Ye olde troubled waters. (Photo: flickr.com/brokentrinkets)

Fast Company decided it was time to check in on the Hipstamatic guys. How’ve things been since the Instagram acquisition made them look like the losers in the photo app head-to-head? Well, no one expected everything would be happiness and fun times. But the picture that emerges in the second installment of a three-part series on the company sounds a lot like Lord of the Flies set in Silicon Valley. 

In the very first line, CEO Lucas Buick admits that, in the last year, the company has lost focus. Twitter expressed interest in an acquisition, sources say, but the idea wasn’t taken too seriously. Attempts to transition to social have been rocky.

But it sounds like matters haven’t been helped by a cultural rift within the company. Outlined in painful detail is a gulf between the founders and the developers the employees (many of them developers) hired once the company was up and running: Read More

the startup rundown

Startup News: Dev Bootcamp, Incubator Deadlines, Closet Monsters From TV and Free Food

Stacy London of What not to Wear has a new startup called TKTKTKTKTK (Source: Phil Plait

SHUTTER. Luminance is not your average photography conference. Instead of focusing on the latest gear, this two-day program will bring together experts at the forefront of the technology we use to create, manipulate and share our images. Among the speakers are Behance founder Scott Belsky, Hipstamatic cofounder Lucas Allen Buick, Google’s Chris Chabot, Pulitzer prize winning photographer Barbara Davidson, Tumblr CEO president John Maloney, Facebook Photos engineer Srinivas Narayanan and the School of Visual Art’s David Ross.
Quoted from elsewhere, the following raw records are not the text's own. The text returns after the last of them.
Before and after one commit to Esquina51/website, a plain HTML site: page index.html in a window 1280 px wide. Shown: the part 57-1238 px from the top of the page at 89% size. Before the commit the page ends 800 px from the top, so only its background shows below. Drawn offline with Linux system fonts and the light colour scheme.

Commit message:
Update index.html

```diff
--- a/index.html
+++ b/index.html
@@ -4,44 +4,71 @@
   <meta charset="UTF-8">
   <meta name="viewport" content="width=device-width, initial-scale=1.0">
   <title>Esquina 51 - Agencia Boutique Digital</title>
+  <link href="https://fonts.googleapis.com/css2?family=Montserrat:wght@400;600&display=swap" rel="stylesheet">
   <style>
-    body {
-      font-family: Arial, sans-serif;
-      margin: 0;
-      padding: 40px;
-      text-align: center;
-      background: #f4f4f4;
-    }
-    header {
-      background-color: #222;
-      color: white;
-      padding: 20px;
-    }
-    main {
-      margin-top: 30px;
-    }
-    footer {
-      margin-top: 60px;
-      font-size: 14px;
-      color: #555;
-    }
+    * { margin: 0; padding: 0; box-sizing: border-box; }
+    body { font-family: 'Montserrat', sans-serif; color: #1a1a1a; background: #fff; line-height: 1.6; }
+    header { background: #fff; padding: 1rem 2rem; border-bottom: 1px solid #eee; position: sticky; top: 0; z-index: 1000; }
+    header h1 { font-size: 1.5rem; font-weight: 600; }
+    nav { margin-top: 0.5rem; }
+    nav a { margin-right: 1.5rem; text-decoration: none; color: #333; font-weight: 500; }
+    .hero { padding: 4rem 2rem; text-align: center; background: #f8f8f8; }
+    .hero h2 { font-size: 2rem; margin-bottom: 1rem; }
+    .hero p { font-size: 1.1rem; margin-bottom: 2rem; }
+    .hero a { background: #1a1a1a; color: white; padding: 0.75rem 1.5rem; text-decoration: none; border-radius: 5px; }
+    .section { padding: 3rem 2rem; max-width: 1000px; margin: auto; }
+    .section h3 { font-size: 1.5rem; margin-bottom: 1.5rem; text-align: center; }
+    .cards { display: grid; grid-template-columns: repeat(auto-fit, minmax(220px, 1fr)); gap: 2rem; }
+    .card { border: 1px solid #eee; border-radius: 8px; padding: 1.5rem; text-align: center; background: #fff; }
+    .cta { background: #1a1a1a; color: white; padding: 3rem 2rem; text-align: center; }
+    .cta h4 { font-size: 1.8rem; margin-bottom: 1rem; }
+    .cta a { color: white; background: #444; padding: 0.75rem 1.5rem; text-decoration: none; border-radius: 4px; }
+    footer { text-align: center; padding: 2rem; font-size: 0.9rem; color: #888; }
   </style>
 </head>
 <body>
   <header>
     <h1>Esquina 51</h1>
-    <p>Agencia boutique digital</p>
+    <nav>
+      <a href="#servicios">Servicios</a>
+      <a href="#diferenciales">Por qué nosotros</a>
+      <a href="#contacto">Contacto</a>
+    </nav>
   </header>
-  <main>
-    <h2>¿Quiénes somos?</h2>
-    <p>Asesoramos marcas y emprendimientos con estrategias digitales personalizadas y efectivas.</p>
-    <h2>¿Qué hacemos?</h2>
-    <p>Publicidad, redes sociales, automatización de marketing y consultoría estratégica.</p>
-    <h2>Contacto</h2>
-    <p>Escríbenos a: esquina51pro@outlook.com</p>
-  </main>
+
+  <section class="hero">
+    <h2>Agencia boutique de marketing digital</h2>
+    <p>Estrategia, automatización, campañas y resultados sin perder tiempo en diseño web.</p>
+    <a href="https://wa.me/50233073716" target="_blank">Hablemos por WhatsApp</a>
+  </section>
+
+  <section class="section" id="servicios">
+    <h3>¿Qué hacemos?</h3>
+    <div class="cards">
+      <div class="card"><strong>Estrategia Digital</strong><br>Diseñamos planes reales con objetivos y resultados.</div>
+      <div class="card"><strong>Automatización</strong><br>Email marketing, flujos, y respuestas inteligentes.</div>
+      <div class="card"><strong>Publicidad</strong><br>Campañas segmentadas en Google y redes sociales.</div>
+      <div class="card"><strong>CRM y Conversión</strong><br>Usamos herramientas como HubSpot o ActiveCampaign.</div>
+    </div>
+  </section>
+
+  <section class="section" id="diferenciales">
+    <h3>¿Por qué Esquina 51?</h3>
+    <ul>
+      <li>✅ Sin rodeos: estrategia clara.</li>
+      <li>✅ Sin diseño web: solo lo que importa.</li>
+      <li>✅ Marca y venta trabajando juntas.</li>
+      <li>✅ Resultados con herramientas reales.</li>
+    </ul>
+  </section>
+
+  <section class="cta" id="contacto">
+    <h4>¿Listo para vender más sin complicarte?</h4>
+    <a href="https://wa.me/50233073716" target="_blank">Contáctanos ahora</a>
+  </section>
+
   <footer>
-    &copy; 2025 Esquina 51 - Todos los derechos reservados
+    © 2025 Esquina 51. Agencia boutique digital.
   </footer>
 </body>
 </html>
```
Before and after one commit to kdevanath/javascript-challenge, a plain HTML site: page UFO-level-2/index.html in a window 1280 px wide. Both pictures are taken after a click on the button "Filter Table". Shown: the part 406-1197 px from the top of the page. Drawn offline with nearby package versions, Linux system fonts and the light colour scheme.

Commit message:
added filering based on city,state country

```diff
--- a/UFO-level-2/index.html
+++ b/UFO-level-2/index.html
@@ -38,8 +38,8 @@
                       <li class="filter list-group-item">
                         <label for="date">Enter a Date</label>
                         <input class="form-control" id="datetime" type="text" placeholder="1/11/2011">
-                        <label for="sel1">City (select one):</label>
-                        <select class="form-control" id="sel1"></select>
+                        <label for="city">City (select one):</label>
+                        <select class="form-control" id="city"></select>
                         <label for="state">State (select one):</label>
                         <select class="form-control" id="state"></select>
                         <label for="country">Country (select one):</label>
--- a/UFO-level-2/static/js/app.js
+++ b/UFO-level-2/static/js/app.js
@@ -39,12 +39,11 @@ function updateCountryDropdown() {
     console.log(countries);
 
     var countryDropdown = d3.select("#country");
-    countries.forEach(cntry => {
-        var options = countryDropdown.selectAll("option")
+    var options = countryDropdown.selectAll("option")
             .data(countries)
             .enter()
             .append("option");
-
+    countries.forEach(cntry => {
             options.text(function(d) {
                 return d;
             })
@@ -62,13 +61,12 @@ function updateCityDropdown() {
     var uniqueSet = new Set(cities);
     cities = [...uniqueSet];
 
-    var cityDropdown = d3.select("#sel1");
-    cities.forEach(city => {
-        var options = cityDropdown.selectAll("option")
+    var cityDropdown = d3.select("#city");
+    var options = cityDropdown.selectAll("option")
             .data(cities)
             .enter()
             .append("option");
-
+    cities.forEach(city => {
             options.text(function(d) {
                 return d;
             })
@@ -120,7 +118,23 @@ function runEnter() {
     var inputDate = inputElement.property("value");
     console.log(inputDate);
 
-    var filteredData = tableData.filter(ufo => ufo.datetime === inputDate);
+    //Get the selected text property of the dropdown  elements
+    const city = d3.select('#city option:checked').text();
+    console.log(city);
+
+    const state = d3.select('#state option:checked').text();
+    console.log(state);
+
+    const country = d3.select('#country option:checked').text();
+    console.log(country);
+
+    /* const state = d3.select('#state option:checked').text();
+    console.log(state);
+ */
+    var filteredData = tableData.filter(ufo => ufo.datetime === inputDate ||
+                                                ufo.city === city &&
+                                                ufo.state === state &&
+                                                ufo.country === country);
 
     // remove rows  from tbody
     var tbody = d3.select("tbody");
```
All speakers will present a 20-minute TED-style lecture.

TOE, HEEL, TOE, HEEL. What Not to Wear‘s Stacy London is the cofounder of a just-launched site that aims to connect personal stylists with the stylistically clueless. Style For Hire stylists will perform a “closet audit,” provide personal shopping services or create new outfits out of clothes a customer already has—that’s called closet shopping. Now women who aren’t lucky enough to be on the show can still have their closets—and lack of fashion sense—torn apart, but without the benefit of a judgmental, national audience. Read More